### Task instructions
Copy out every line of the data where the word "Personal" is found.

### Given data
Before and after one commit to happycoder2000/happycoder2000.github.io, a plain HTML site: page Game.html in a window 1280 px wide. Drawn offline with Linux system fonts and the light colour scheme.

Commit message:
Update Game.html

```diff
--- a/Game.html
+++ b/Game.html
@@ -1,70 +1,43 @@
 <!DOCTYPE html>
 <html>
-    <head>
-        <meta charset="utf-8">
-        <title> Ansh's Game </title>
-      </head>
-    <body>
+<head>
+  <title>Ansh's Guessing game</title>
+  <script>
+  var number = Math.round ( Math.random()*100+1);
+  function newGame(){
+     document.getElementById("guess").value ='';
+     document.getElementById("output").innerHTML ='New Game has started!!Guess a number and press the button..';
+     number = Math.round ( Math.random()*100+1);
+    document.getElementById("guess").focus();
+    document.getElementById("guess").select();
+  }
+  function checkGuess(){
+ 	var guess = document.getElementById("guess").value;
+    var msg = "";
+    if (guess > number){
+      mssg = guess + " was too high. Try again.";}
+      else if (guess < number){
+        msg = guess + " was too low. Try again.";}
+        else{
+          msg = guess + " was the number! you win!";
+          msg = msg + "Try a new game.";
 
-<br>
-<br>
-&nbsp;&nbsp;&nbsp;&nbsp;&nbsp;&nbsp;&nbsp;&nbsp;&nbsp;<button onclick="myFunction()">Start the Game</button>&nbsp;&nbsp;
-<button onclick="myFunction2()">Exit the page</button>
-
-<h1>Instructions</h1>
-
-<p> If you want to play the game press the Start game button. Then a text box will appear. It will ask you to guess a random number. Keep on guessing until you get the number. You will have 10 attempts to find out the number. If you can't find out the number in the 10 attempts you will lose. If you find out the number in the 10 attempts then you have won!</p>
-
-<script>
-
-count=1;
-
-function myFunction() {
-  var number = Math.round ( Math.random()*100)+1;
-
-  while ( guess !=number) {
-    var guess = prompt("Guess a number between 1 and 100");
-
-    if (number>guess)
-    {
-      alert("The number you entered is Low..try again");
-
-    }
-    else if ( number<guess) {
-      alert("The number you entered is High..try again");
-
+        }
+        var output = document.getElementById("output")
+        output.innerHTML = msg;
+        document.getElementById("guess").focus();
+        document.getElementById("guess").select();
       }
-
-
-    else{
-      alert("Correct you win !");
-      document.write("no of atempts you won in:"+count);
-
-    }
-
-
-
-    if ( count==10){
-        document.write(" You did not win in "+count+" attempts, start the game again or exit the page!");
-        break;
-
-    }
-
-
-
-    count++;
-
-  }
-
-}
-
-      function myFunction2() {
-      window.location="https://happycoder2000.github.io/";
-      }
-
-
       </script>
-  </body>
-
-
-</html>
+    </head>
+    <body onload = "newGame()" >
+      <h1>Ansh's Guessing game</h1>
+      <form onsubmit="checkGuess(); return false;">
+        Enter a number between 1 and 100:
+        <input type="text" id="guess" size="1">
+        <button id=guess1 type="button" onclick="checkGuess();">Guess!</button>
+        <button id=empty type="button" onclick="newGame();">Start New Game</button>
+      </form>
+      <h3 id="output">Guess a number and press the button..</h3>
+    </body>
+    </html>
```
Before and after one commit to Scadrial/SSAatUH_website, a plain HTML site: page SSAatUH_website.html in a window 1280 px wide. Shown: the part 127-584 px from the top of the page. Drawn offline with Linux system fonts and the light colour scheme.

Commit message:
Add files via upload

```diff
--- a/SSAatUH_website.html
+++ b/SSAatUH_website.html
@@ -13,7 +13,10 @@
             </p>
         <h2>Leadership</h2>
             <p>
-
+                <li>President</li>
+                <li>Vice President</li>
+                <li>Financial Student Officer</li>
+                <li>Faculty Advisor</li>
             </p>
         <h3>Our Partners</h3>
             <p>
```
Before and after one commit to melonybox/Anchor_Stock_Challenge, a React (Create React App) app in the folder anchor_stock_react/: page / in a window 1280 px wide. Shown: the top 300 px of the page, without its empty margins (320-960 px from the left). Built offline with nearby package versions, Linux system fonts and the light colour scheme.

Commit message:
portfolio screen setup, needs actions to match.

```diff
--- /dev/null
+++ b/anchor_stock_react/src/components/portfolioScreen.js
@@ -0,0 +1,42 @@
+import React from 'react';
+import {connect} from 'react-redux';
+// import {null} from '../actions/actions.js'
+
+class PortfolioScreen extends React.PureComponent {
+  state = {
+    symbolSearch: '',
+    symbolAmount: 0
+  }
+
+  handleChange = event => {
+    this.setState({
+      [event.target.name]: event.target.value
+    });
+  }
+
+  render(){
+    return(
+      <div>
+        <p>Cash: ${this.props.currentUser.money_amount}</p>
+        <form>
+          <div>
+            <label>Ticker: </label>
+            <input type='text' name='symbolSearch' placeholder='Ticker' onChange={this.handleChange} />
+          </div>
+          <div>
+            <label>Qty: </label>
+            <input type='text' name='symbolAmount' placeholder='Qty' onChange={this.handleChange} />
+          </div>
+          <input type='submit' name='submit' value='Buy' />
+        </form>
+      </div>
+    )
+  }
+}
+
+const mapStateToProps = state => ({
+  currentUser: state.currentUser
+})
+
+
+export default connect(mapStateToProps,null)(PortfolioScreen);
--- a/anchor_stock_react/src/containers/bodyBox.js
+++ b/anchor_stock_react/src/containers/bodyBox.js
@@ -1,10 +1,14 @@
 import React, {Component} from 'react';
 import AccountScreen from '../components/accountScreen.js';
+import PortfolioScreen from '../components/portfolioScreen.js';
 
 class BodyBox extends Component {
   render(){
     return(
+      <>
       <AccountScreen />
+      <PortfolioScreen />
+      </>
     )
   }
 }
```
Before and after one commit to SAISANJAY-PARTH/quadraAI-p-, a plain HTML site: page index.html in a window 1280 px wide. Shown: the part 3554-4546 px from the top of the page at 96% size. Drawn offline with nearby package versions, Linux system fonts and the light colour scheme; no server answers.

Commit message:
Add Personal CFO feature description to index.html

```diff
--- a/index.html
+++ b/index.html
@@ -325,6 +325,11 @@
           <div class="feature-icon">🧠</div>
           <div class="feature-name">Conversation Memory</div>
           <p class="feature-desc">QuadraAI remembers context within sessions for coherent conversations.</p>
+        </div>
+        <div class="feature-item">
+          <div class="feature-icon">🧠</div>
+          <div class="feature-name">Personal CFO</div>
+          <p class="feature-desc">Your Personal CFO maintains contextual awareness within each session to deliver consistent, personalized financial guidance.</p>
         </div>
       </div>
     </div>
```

### Task output
Add Personal CFO feature description to index.html
+          <div class="feature-name">Personal CFO</div>
+          <p class="feature-desc">Your Personal CFO maintains contextual awareness within each session to deliver consistent, personalized financial guidance.</p>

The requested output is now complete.